This is a guest blog, originally published by the Scottish Alliance for Lobbying Transparency. The opinions expressed here are the author’s own and do not necessarily reflect those of the Electoral Reform Society.
By Pete Mills, Unlock Democracy
Is there a big difference between a Skype call and a phone call? Not really, you might think. One can use video, the other can’t; one uses your data, the other uses your minutes; but you can do both of them with a smartphone and both of them fulfil the same basic function.
According to the Scottish Government, you are dead wrong. There is a fundamental difference between the two. That’s because according to the new Lobbying Bill, when you’re talking to a politician, a Skype call with video is lobbying but a phone call isn’t. A lobbyist from a fracking company talking to the energy minister about the ban on fracking on a video call would have to register the contact and give details of what they talked about. Those details would then be available to the public. However, that same lobbyist, having the same conversation with the same minister on the phone would be invisible to the lobbying register. They could even Skype with the video turned off and the public would be kept out of the loop.
It doesn’t take a genius to work out what lobbyists will do if they don’t want the public to know about a particular conversation. This is a major loophole in the proposed transparency rules.
Lobbyists use any number of ways to get in touch with politicians: face-to-face meetings, phone calls, emails, even texts. It shouldn’t matter how they get in touch. If there is lobbying going on, the public should know about it. Of course, we don’t think that lobbyists should have to record the details of every single phone call. They could simply register who they have contacted and the purpose of the discussion.

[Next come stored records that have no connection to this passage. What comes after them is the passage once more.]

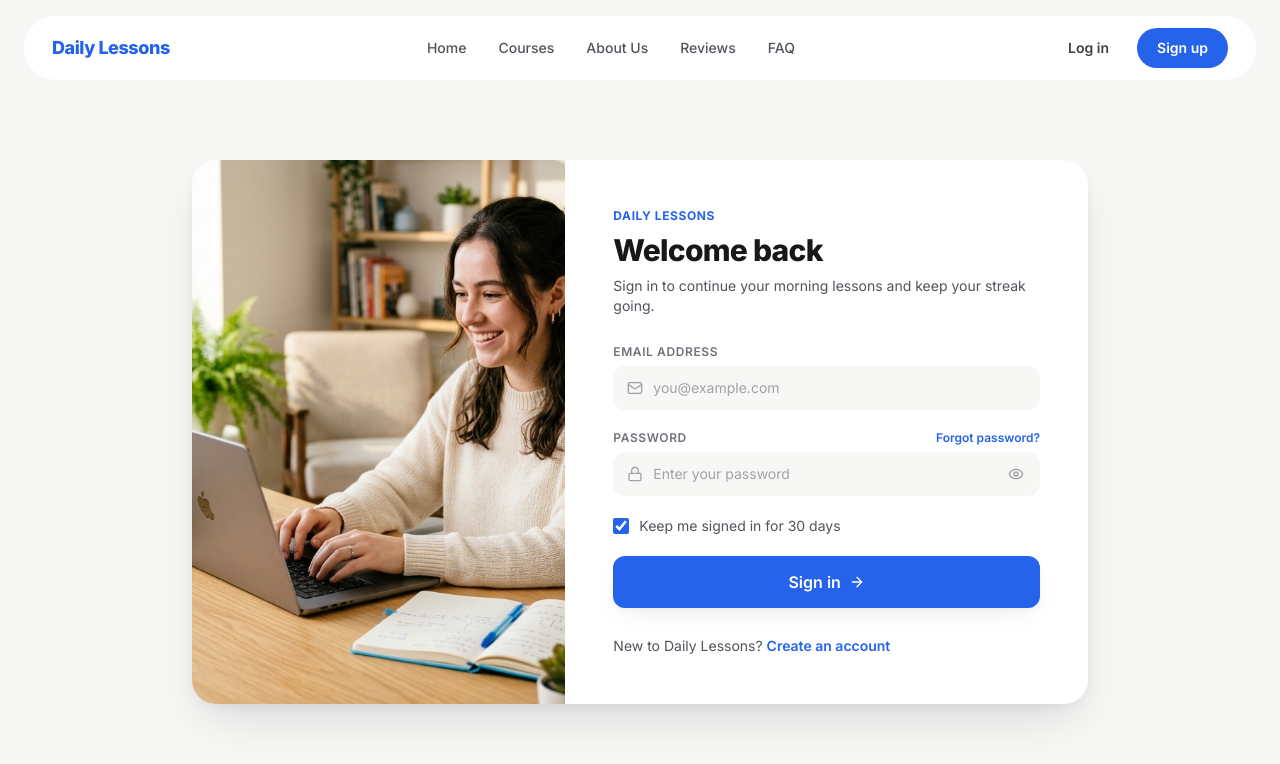
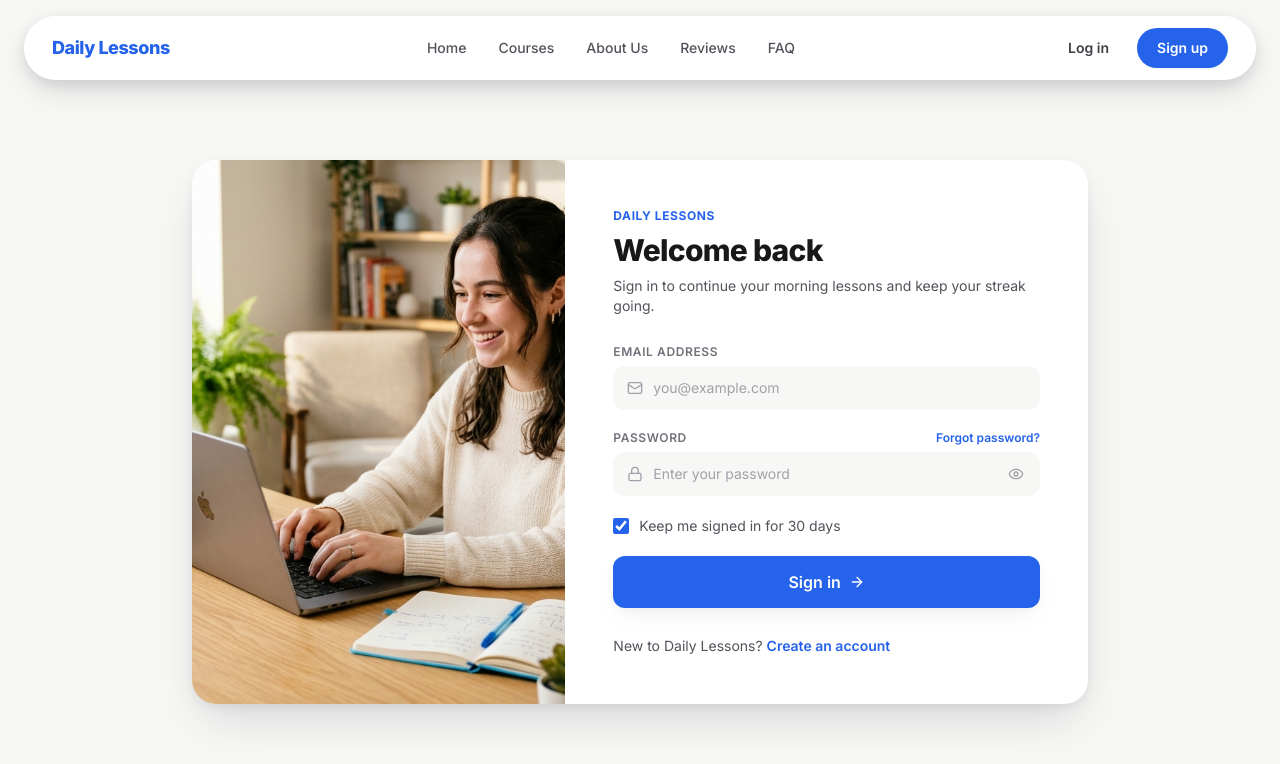
Before and after one commit to ruelnuffy/lesson-platform, a React (Vite) app in the folder frontend/: page /login in a window 1280 px wide. Shown: the top 764 px of the page. Built offline with nearby package versions, Linux system fonts and the light colour scheme; no server answers.

Commit message:
UI polish: add crisp shadow-pill to floating navbar so shadow is clearly visible

```diff
--- a/frontend/src/components/Navbar.tsx
+++ b/frontend/src/components/Navbar.tsx
@@ -37,7 +37,7 @@ export function Navbar() {
 
   return (
     <header className="fixed top-4 inset-x-0 z-40 px-4 sm:px-6">
-      <div className="max-w-7xl mx-auto bg-white/95 backdrop-blur-md rounded-full px-5 sm:px-7 h-16 flex items-center justify-between gap-4">
+      <div className="max-w-7xl mx-auto bg-white/95 backdrop-blur-md rounded-full shadow-pill px-5 sm:px-7 h-16 flex items-center justify-between gap-4">
         {/* Left: Brand */}
         <Link
           to="/"
--- a/frontend/tailwind.config.js
+++ b/frontend/tailwind.config.js
@@ -11,10 +11,11 @@ export default {
         "dot-grid": "radial-gradient(rgba(37, 99, 235, 0.16) 1px, transparent 1px)",
       },
       boxShadow: {
-        nav: "0 4px 20px -4px rgba(15, 23, 42, 0.06)",
+        nav: "0 4px 20px -4px rgba(15, 23, 42, 0.08)",
+        pill: "0 4px 16px -2px rgba(15, 23, 42, 0.12), 0 12px 32px -4px rgba(15, 23, 42, 0.14)",
         soft: "0 2px 8px -2px rgba(15, 23, 42, 0.05), 0 10px 28px -8px rgba(15, 23, 42, 0.08)",
         elevated:
-          "0 4px 12px -2px rgba(15, 23, 42, 0.06), 0 22px 48px -12px rgba(15, 23, 42, 0.14)",
+          "0 4px 12px -2px rgba(15, 23, 42, 0.08), 0 22px 48px -12px rgba(15, 23, 42, 0.16)",
       },
     },
   },
```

This need not involve extra paperwork. Most larger organisations that lobby politicians will have some kind of internal contact management system to keep track of their contact with politicians. We have argued that small organisations should be exempt from registering altogether, and constituents contacting their MSPs would not be covered by these rules. Our evidence from around the world shows this would ensure these rules have no negative impact on people wanting to participate in the democratic process.
The government have seriously misunderstood how lobbying working in the modern age. The inclusion of video calls is barely a step away from the original version of the Bill, where only face-to-face meetings were included in the register. Joe FitzPatrick, the minister responsible, was labelled a Luddite by MSPs for his refusal to consider telephones, email and all the other kinds of digital communication available.
Since the last debate on this issue in parliament, there have been several positive changes to the Bill. It now includes contact with special advisers and the government is also considering including top civil servants. But nothing the Minister has done to the Bill shows that he understands how lobbying works in the 21st century.